In the acidity theory of atherosclerosis the hemodynamic shear stress is an important step in the process leading to atherogenesis (10).
Carlos Monteiro
1. Johnson RC, Leopold JA and Loscalzo J. Vascular calcification: Pathological mechanisms and clinical implications. Circulation Research 2006; 99: 1044 -1059. Full free text at
2. Acidity: The link between atherosclerosis and osteoporosis, January 5, 2010 at
3. McCullow PA and Chinnayan KM. Annual progression of coronary calcification in trials of preventive therapies: A systematic review. Arch Intern Med 2009, 169 (22):2064-70. Full free text at
4. Blankstein R, Budoff MJ, Shaw LJ et al. Predictors of coronary heart disease events among asymptomatic persons with low low-density lipoprotein cholesterol. J Am Coll Cardiol, 2011;58:364-374
5. HSU HH and Culley NC. Effects of dietary calcium on atherosclerosis, aortic calcification, and icterus in rabbits fed a supplemental cholesterol diet. Lipids in Health and Disease 2006, 5.16. Full free text
6. Toggweiler S, Urbanek N, Schoenenberger AW, Erne P. Atherosclerosis, 2010 Oct;212(2):524-7
7. Hoehn D, Sun L and Sucosky P. Role of pathologic shear stress alterations in aortic valve endothelial activation.
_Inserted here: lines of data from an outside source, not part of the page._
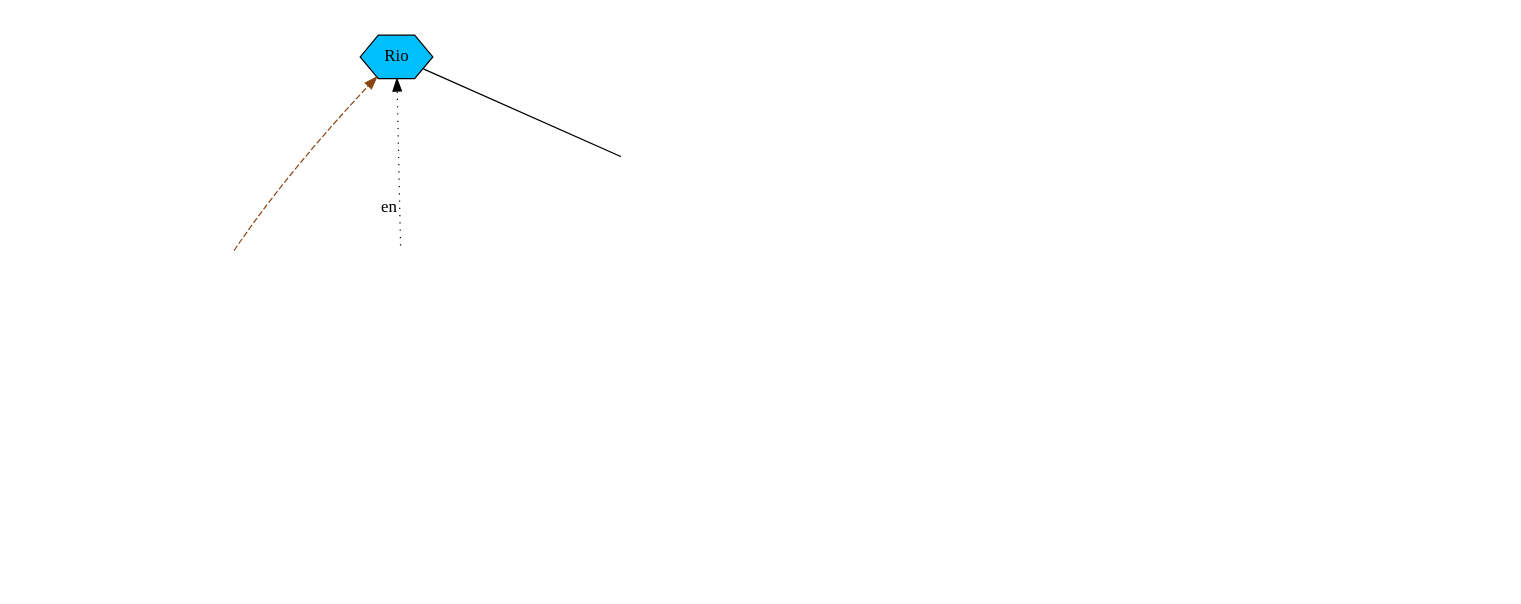
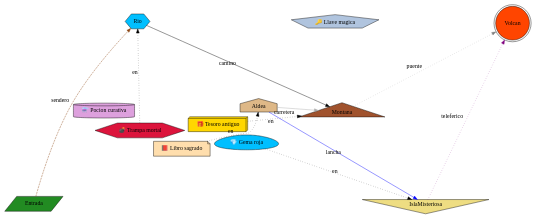
Before and after one commit to josuef24/-LFP-202300668: the diagram in Proyecto2/graficos/Aventura_en_la_Jungla.dot, drawn with Graphviz. The commit also changed 16 other files, not shown here.

```diff
--- a/Proyecto2/graficos/Aventura_en_la_Jungla.dot
+++ b/Proyecto2/graficos/Aventura_en_la_Jungla.dot
@@ -1,31 +1,29 @@
 digraph "Aventura en la Jungla" {
     layout=neato;
     overlap=false;
     splines=true;
-    size="8.3 ,8.3";
-    dpi=180;
     node [style=filled];
     node [style=filled];
     "Entrada" [shape=parallelogram, fillcolor=forestgreen, pos="0,0!"];
     "Rio" [shape=hexagon, fillcolor=deepskyblue, pos="100,200!"];
     "Montana" [shape=triangle, fillcolor=sienna, pos="300,100!"];
     "Volcan" [shape=doublecircle, fillcolor=orangered, pos="500,200!"];
     "Aldea" [shape=house, fillcolor=burlywood, pos="200,100!"];
     "IslaMisteriosa" [shape=invtriangle, fillcolor=lightgoldenrod, pos="400,0!"];
     "Entrada" -> "Rio" [label="sendero", style=dashed, color=saddlebrown];
     "Rio" -> "Montana" [label="camino", style=solid, color=black];
     "Montana" -> "Volcan" [label="puente", style=dotted, color=gray];
     "Aldea" -> "Montana" [label="carretera", style=solid, color=darkgray];
     "Aldea" -> "IslaMisteriosa" [label="lancha", style=solid, color=blue];
     "IslaMisteriosa" -> "Volcan" [label="teleferico", style=dotted, color=purple];
     "obj_🎁_Tesoro_antiguo" [label="🎁 Tesoro antiguo", shape=box3d, fillcolor=gold];
     "obj_🎁_Tesoro_antiguo" -> "Montana" [label="en", style=dotted];
     "obj_🔑_Llave_magica" [label="🔑 Llave magica", shape=pentagon, fillcolor=lightsteelblue, pos="300,200!", style=filled];
     "obj_📕_Libro_sagrado" [label="📕 Libro sagrado", shape=note, fillcolor=navajowhite];
     "obj_📕_Libro_sagrado" -> "Aldea" [label="en", style=dotted];
     "obj_💣_Trampa_mortal" [label="💣 Trampa mortal", shape=hexagon, fillcolor=crimson];
     "obj_💣_Trampa_mortal" -> "Rio" [label="en", style=dotted];
     "obj_⚗️_Pocion_curativa" [label="⚗️ Pocion curativa", shape=cylinder, fillcolor=plum, pos="100,100!", style=filled];
     "obj_💎_Gema_roja" [label="💎 Gema roja", shape=egg, fillcolor=deepskyblue];
     "obj_💎_Gema_roja" -> "IslaMisteriosa" [label="en", style=dotted];
 }
```
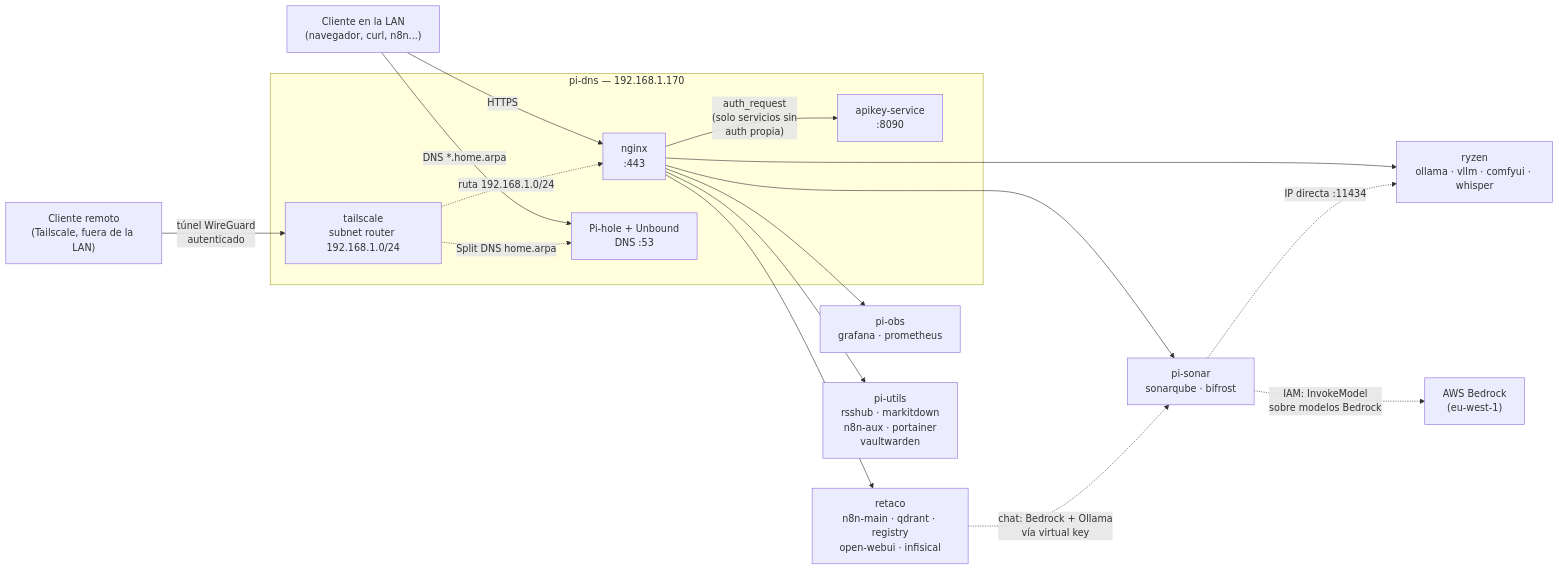
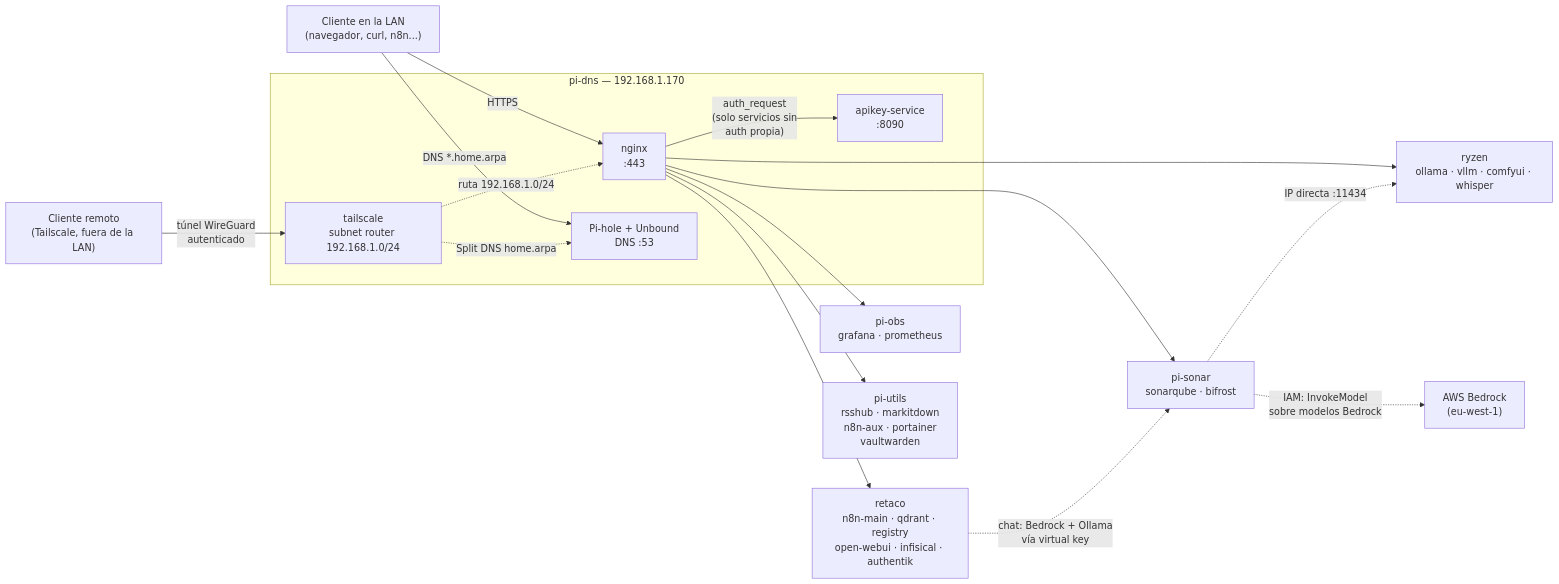
Before and after one commit to impalah/homelab-cluster: the second of 5 diagrams in docs/01-topologia.md, drawn with Mermaid. The commit also changed other lines of this file and 12 other files, not shown here.

````diff
--- a/docs/01-topologia.md
+++ b/docs/01-topologia.md
@@ -41,28 +41,28 @@
 ```mermaid
 flowchart LR
     Client["Cliente en la LAN\n(navegador, curl, n8n...)"]
     Remote["Cliente remoto\n(Tailscale, fuera de la LAN)"]
 
     subgraph pidns["pi-dns — 192.168.1.170"]
         nginx["nginx\n:443"]
         apikey["apikey-service\n:8090"]
         pihole["Pi-hole + Unbound\nDNS :53"]
         ts["tailscale\nsubnet router 192.168.1.0/24"]
     end
 
     Client -->|"DNS *.home.arpa"| pihole
     Client -->|HTTPS| nginx
     Remote -->|"túnel WireGuard\nautenticado"| ts
     ts -.->|"Split DNS home.arpa"| pihole
     ts -.->|"ruta 192.168.1.0/24"| nginx
     nginx -->|"auth_request\n(solo servicios sin\nauth propia)"| apikey
 
     nginx --> ryzen["ryzen\nollama · vllm · comfyui · whisper"]
-    nginx --> retaco["retaco\nn8n-main · qdrant · registry\nopen-webui · infisical"]
+    nginx --> retaco["retaco\nn8n-main · qdrant · registry\nopen-webui · infisical · authentik"]
     nginx --> piobs["pi-obs\ngrafana · prometheus"]
     nginx --> pisonar["pi-sonar\nsonarqube · bifrost"]
     retaco -.->|"chat: Bedrock + Ollama\nvía virtual key"| pisonar
     pisonar -.->|"IAM: InvokeModel\nsobre modelos Bedrock"| bedrock["AWS Bedrock\n(eu-west-1)"]
     pisonar -.->|"IP directa :11434"| ryzen
     nginx --> piutils["pi-utils\nrsshub · markitdown\nn8n-aux · portainer\nvaultwarden"]
 ```
````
Cardiovascular Engineering and Technology 2010, V1;N2: 165-178. Full free text at
8. Ge L, Sotiropoulos F. Direction and magnitude of blood flow shear stresses on the leaflets of aortic valves: is there a link with valve calcification? J Biomech Eng 2010 Jan;132(1): 014505
9. Yap CH, Saikrishnan N, Tamilselvan G and Yoganathan AP. Experimental measurement of dynamic fluid shear stress on the aortic surface of the aortic valve of the aortic valve leaflet. Biomech Model Mechanobiol, 2011 Mar 18
10. Carlos ETB Monteiro, Acidic environment evoked by chronic stress: A novel mechanism to explain atherogenesis. Available from Infarct Combat Project, January 28, 2008 at

Monday, June 6, 2011

The final evidence: Milk and dairy products prevent heart attacks!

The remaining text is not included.